-- Directions --
In the entries below, how many lines contain the word "root"? State the number and nothing more.

-- Data --
---*---
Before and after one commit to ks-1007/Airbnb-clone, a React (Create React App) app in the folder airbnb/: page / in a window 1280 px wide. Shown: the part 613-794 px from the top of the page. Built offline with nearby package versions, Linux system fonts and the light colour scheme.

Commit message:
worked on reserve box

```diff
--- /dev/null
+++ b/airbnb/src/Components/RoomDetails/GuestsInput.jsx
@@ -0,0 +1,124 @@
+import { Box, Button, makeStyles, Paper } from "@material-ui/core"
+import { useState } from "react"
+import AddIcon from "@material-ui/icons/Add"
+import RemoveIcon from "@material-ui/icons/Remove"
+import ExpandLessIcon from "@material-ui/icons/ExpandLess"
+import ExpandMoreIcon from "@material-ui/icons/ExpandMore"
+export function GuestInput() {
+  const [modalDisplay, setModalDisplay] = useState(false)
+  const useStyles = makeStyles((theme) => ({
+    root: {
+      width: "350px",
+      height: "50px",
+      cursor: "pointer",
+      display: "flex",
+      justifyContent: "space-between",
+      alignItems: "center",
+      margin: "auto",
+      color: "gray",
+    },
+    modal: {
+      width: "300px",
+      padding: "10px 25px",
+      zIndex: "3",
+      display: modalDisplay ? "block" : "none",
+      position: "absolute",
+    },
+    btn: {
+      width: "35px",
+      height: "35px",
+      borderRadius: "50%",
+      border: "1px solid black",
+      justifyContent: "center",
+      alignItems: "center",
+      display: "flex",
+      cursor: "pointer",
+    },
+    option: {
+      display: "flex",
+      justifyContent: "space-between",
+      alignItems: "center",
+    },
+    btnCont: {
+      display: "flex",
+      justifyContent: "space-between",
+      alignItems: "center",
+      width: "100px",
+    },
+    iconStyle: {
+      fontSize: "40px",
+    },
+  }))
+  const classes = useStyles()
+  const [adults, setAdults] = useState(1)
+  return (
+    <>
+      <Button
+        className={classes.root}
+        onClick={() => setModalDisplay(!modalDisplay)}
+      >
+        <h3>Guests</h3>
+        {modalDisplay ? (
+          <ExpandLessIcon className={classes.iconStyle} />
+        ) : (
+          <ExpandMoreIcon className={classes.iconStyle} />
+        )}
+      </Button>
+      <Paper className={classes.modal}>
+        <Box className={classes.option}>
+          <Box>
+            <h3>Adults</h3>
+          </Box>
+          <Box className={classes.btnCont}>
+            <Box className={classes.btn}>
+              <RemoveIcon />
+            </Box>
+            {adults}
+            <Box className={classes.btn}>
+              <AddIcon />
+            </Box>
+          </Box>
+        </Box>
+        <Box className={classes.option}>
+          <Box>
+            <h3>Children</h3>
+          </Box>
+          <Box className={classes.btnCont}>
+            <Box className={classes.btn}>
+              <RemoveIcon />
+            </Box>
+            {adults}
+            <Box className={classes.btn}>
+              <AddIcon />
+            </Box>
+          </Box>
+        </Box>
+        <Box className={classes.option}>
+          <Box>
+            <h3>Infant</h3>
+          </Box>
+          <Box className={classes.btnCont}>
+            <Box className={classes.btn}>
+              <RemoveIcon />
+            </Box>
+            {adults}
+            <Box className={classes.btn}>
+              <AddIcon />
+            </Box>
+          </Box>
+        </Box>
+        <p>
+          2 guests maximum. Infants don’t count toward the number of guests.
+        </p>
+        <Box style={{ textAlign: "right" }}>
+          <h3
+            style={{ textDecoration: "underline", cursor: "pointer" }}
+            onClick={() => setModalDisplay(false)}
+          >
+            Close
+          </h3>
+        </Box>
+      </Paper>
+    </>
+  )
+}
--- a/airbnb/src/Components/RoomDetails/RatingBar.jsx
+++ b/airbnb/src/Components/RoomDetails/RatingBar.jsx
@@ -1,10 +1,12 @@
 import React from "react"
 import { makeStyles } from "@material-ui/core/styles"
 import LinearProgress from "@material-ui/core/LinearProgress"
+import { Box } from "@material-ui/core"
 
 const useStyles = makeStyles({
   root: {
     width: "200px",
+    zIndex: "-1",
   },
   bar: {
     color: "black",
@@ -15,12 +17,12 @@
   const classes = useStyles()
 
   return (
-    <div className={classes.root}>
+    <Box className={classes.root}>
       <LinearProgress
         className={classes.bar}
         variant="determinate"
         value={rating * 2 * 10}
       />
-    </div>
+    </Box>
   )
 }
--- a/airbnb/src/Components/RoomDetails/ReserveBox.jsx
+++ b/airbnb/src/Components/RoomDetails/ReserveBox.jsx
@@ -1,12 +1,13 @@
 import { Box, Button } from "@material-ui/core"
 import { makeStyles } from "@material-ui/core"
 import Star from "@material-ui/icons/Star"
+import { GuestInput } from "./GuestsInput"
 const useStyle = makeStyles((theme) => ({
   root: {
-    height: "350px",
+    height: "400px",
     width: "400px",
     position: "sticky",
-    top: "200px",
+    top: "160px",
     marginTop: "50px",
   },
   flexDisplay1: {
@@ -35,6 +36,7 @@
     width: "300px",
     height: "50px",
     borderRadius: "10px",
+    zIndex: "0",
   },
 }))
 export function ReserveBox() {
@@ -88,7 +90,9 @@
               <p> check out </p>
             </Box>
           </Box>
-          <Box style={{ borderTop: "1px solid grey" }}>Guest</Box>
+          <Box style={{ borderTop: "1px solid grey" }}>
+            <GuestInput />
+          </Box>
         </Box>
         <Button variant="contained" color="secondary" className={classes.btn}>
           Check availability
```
---*---
-- Answer to the problem --
6